- _Instructions for the task_
For each line below that includes the word "ipynb", make a copy.

[Modification records]
....

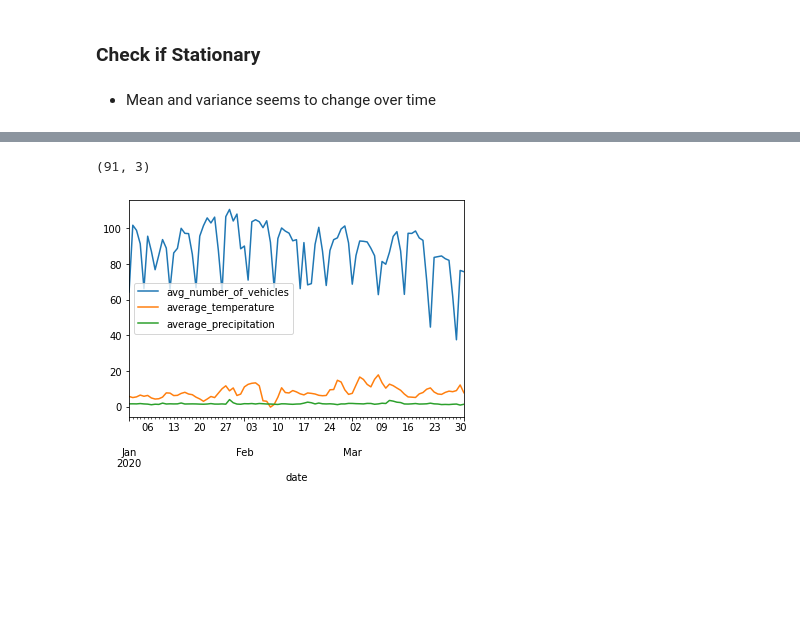
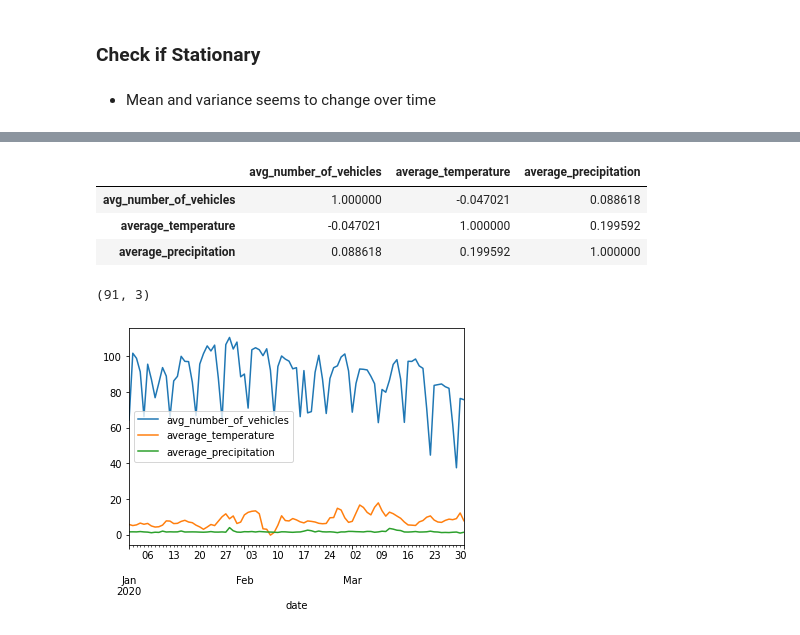
Before and after one commit to LeventSoykan/Analysis_IBB_Istanbul_Weather_Traffic_Dataset, a Jupyter notebook: multivariate_ts_analysis_traffic.ipynb, the cells around one changed output, grey strips where cells are left out. Cells and saved outputs as stored; diff of their text form; code cells hidden in the pictures; blank space fills up the shorter version.

```diff
--- a/multivariate_ts_analysis_traffic.ipynb
+++ b/multivariate_ts_analysis_traffic.ipynb
@@ -198,3 +215,10 @@ plt.scatter(num_veh_change, avg_precip);
+# %%
+np.log(veh).corr()
+# %% [output]
+|  | avg_number_of_vehicles | average_temperature | average_precipitation |
+| avg_number_of_vehicles | 1.000000 | -0.047021 | 0.088618 |
+| average_temperature | -0.047021 | 1.000000 | 0.199592 |
+| average_precipitation | 0.088618 | 0.199592 | 1.000000 |
 # %%
 veh = df[['date', 'avg_number_of_vehicles', 'average_temperature', 'average_precipitation']].set_index('date').loc['2020-01':'2020-03']
 # %%
```
Also changed, not shown: parts of 1 cell of this notebook.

....

- _Answer to this problem_
Before and after one commit to LeventSoykan/Analysis_IBB_Istanbul_Weather_Traffic_Dataset, a Jupyter notebook: multivariate_ts_analysis_traffic.ipynb, the cells around one changed output, grey strips where cells are left out. Cells and saved outputs as stored; diff of their text form; code cells hidden in the pictures; blank space fills up the shorter version.
--- a/multivariate_ts_analysis_traffic.ipynb
+++ b/multivariate_ts_analysis_traffic.ipynb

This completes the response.